_WHAT YOU HAVE TO DO:_ All of the lines below should be copied word for word.

_PROVIDED RECORDS:_
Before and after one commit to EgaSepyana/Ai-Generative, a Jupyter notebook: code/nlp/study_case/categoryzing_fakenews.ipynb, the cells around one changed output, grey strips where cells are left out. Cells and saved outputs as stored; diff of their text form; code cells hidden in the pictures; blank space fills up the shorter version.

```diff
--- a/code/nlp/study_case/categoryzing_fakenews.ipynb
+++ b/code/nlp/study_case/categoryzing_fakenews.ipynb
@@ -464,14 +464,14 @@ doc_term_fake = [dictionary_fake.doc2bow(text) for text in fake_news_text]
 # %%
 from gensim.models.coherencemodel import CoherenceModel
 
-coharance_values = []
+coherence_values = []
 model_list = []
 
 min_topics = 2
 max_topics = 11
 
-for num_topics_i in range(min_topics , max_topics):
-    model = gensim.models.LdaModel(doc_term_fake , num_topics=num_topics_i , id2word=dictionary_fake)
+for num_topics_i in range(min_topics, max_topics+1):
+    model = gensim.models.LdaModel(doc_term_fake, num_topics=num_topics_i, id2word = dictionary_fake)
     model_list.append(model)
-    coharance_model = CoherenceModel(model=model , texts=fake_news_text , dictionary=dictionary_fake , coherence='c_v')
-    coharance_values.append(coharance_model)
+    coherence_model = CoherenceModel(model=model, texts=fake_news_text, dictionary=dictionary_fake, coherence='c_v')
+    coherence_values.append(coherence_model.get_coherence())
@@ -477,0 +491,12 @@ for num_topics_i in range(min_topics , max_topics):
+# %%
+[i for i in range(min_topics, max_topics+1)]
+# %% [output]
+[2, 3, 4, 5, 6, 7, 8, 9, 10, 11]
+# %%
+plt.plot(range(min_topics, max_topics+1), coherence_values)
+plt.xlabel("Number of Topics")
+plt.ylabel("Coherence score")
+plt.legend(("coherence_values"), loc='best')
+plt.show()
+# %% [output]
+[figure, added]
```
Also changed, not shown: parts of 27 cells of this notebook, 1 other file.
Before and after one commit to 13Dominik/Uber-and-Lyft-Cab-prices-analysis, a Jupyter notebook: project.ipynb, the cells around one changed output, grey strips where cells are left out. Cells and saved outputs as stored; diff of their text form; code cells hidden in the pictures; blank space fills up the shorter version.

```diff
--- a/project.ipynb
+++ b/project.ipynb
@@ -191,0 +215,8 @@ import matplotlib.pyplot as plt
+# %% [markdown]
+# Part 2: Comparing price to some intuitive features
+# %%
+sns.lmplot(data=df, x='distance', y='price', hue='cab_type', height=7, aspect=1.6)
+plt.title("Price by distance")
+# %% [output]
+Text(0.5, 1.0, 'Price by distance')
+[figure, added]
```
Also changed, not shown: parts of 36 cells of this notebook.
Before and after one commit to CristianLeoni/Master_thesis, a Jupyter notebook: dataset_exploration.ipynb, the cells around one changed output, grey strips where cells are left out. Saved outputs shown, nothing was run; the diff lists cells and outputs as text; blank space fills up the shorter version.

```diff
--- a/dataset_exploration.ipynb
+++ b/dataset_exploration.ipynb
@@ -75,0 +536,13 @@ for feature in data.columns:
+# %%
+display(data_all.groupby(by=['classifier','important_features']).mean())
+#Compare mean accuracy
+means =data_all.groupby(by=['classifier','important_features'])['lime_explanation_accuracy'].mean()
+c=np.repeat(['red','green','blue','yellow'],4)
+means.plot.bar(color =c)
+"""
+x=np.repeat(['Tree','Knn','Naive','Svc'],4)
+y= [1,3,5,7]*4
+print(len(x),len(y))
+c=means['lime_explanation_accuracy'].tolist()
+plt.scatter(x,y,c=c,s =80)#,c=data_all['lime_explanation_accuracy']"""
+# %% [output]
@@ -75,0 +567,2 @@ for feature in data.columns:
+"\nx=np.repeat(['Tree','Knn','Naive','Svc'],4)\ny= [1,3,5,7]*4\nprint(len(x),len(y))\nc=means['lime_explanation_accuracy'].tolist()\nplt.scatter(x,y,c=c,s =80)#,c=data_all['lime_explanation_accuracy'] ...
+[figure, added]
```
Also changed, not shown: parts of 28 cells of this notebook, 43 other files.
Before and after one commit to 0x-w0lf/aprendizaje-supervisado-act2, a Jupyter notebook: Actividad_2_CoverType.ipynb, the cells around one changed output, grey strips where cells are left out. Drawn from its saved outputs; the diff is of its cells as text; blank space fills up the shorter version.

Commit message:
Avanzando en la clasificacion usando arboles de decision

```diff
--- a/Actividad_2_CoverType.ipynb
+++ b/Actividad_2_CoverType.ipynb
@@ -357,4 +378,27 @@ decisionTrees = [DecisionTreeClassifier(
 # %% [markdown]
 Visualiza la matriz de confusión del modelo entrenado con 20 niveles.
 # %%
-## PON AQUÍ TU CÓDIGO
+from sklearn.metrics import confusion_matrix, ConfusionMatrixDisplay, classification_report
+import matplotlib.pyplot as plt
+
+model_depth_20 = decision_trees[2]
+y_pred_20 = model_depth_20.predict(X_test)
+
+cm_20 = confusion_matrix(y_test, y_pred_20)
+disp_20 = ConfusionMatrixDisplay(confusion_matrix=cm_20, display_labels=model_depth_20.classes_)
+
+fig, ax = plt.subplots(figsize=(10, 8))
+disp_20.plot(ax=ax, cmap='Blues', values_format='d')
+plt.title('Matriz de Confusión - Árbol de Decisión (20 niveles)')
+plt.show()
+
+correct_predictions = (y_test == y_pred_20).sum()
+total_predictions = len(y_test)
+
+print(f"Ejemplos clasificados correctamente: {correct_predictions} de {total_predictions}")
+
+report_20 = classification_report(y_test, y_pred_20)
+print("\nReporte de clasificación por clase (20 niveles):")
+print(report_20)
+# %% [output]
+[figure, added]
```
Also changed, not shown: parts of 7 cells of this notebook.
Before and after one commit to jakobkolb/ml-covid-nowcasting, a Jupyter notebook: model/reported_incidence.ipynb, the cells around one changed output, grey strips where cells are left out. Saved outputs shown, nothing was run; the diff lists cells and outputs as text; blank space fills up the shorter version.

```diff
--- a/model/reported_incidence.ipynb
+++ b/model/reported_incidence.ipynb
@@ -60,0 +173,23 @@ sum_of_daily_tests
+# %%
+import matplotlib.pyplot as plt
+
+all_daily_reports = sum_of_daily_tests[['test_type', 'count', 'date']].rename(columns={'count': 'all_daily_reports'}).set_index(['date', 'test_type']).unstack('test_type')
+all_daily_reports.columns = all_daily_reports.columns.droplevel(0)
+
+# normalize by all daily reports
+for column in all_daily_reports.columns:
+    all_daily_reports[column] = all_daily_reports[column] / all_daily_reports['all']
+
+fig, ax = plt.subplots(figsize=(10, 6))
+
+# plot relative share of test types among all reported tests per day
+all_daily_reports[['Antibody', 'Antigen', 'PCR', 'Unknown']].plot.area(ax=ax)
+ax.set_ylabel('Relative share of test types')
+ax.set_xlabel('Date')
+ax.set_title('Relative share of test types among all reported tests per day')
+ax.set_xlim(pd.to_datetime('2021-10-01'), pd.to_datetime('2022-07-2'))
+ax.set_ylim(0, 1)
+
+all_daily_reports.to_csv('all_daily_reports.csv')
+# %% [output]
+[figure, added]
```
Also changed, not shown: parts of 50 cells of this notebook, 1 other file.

_EXERCISE OUTPUT:_
Before and after one commit to EgaSepyana/Ai-Generative, a Jupyter notebook: code/nlp/study_case/categoryzing_fakenews.ipynb, the cells around one changed output, grey strips where cells are left out. Cells and saved outputs as stored; diff of their text form; code cells hidden in the pictures; blank space fills up the shorter version.

```diff
--- a/code/nlp/study_case/categoryzing_fakenews.ipynb
+++ b/code/nlp/study_case/categoryzing_fakenews.ipynb
@@ -464,14 +464,14 @@ doc_term_fake = [dictionary_fake.doc2bow(text) for text in fake_news_text]
 # %%
 from gensim.models.coherencemodel import CoherenceModel
 
-coharance_values = []
+coherence_values = []
 model_list = []
 
 min_topics = 2
 max_topics = 11
 
-for num_topics_i in range(min_topics , max_topics):
-    model = gensim.models.LdaModel(doc_term_fake , num_topics=num_topics_i , id2word=dictionary_fake)
+for num_topics_i in range(min_topics, max_topics+1):
+    model = gensim.models.LdaModel(doc_term_fake, num_topics=num_topics_i, id2word = dictionary_fake)
     model_list.append(model)
-    coharance_model = CoherenceModel(model=model , texts=fake_news_text , dictionary=dictionary_fake , coherence='c_v')
-    coharance_values.append(coharance_model)
+    coherence_model = CoherenceModel(model=model, texts=fake_news_text, dictionary=dictionary_fake, coherence='c_v')
+    coherence_values.append(coherence_model.get_coherence())
@@ -477,0 +491,12 @@ for num_topics_i in range(min_topics , max_topics):
+# %%
+[i for i in range(min_topics, max_topics+1)]
+# %% [output]
+[2, 3, 4, 5, 6, 7, 8, 9, 10, 11]
+# %%
+plt.plot(range(min_topics, max_topics+1), coherence_values)
+plt.xlabel("Number of Topics")
+plt.ylabel("Coherence score")
+plt.legend(("coherence_values"), loc='best')
+plt.show()
+# %% [output]
+[figure, added]
```
Also changed, not shown: parts of 27 cells of this notebook, 1 other file.
Before and after one commit to 13Dominik/Uber-and-Lyft-Cab-prices-analysis, a Jupyter notebook: project.ipynb, the cells around one changed output, grey strips where cells are left out. Cells and saved outputs as stored; diff of their text form; code cells hidden in the pictures; blank space fills up the shorter version.

```diff
--- a/project.ipynb
+++ b/project.ipynb
@@ -191,0 +215,8 @@ import matplotlib.pyplot as plt
+# %% [markdown]
+# Part 2: Comparing price to some intuitive features
+# %%
+sns.lmplot(data=df, x='distance', y='price', hue='cab_type', height=7, aspect=1.6)
+plt.title("Price by distance")
+# %% [output]
+Text(0.5, 1.0, 'Price by distance')
+[figure, added]
```
Also changed, not shown: parts of 36 cells of this notebook.
Before and after one commit to CristianLeoni/Master_thesis, a Jupyter notebook: dataset_exploration.ipynb, the cells around one changed output, grey strips where cells are left out. Saved outputs shown, nothing was run; the diff lists cells and outputs as text; blank space fills up the shorter version.

```diff
--- a/dataset_exploration.ipynb
+++ b/dataset_exploration.ipynb
@@ -75,0 +536,13 @@ for feature in data.columns:
+# %%
+display(data_all.groupby(by=['classifier','important_features']).mean())
+#Compare mean accuracy
+means =data_all.groupby(by=['classifier','important_features'])['lime_explanation_accuracy'].mean()
+c=np.repeat(['red','green','blue','yellow'],4)
+means.plot.bar(color =c)
+"""
+x=np.repeat(['Tree','Knn','Naive','Svc'],4)
+y= [1,3,5,7]*4
+print(len(x),len(y))
+c=means['lime_explanation_accuracy'].tolist()
+plt.scatter(x,y,c=c,s =80)#,c=data_all['lime_explanation_accuracy']"""
+# %% [output]
@@ -75,0 +567,2 @@ for feature in data.columns:
+"\nx=np.repeat(['Tree','Knn','Naive','Svc'],4)\ny= [1,3,5,7]*4\nprint(len(x),len(y))\nc=means['lime_explanation_accuracy'].tolist()\nplt.scatter(x,y,c=c,s =80)#,c=data_all['lime_explanation_accuracy'] ...
+[figure, added]
```
Also changed, not shown: parts of 28 cells of this notebook, 43 other files.
Before and after one commit to 0x-w0lf/aprendizaje-supervisado-act2, a Jupyter notebook: Actividad_2_CoverType.ipynb, the cells around one changed output, grey strips where cells are left out. Drawn from its saved outputs; the diff is of its cells as text; blank space fills up the shorter version.

Commit message:
Avanzando en la clasificacion usando arboles de decision

```diff
--- a/Actividad_2_CoverType.ipynb
+++ b/Actividad_2_CoverType.ipynb
@@ -357,4 +378,27 @@ decisionTrees = [DecisionTreeClassifier(
 # %% [markdown]
 Visualiza la matriz de confusión del modelo entrenado con 20 niveles.
 # %%
-## PON AQUÍ TU CÓDIGO
+from sklearn.metrics import confusion_matrix, ConfusionMatrixDisplay, classification_report
+import matplotlib.pyplot as plt
+
+model_depth_20 = decision_trees[2]
+y_pred_20 = model_depth_20.predict(X_test)
+
+cm_20 = confusion_matrix(y_test, y_pred_20)
+disp_20 = ConfusionMatrixDisplay(confusion_matrix=cm_20, display_labels=model_depth_20.classes_)
+
+fig, ax = plt.subplots(figsize=(10, 8))
+disp_20.plot(ax=ax, cmap='Blues', values_format='d')
+plt.title('Matriz de Confusión - Árbol de Decisión (20 niveles)')
+plt.show()
+
+correct_predictions = (y_test == y_pred_20).sum()
+total_predictions = len(y_test)
+
+print(f"Ejemplos clasificados correctamente: {correct_predictions} de {total_predictions}")
+
+report_20 = classification_report(y_test, y_pred_20)
+print("\nReporte de clasificación por clase (20 niveles):")
+print(report_20)
+# %% [output]
+[figure, added]
```
Also changed, not shown: parts of 7 cells of this notebook.
Before and after one commit to jakobkolb/ml-covid-nowcasting, a Jupyter notebook: model/reported_incidence.ipynb, the cells around one changed output, grey strips where cells are left out. Saved outputs shown, nothing was run; the diff lists cells and outputs as text; blank space fills up the shorter version.

```diff
--- a/model/reported_incidence.ipynb
+++ b/model/reported_incidence.ipynb
@@ -60,0 +173,23 @@ sum_of_daily_tests
+# %%
+import matplotlib.pyplot as plt
+
+all_daily_reports = sum_of_daily_tests[['test_type', 'count', 'date']].rename(columns={'count': 'all_daily_reports'}).set_index(['date', 'test_type']).unstack('test_type')
+all_daily_reports.columns = all_daily_reports.columns.droplevel(0)
+
+# normalize by all daily reports
+for column in all_daily_reports.columns:
+    all_daily_reports[column] = all_daily_reports[column] / all_daily_reports['all']
+
+fig, ax = plt.subplots(figsize=(10, 6))
+
+# plot relative share of test types among all reported tests per day
+all_daily_reports[['Antibody', 'Antigen', 'PCR', 'Unknown']].plot.area(ax=ax)
+ax.set_ylabel('Relative share of test types')
+ax.set_xlabel('Date')
+ax.set_title('Relative share of test types among all reported tests per day')
+ax.set_xlim(pd.to_datetime('2021-10-01'), pd.to_datetime('2022-07-2'))
+ax.set_ylim(0, 1)
+
+all_daily_reports.to_csv('all_daily_reports.csv')
+# %% [output]
+[figure, added]
```
Also changed, not shown: parts of 50 cells of this notebook, 1 other file.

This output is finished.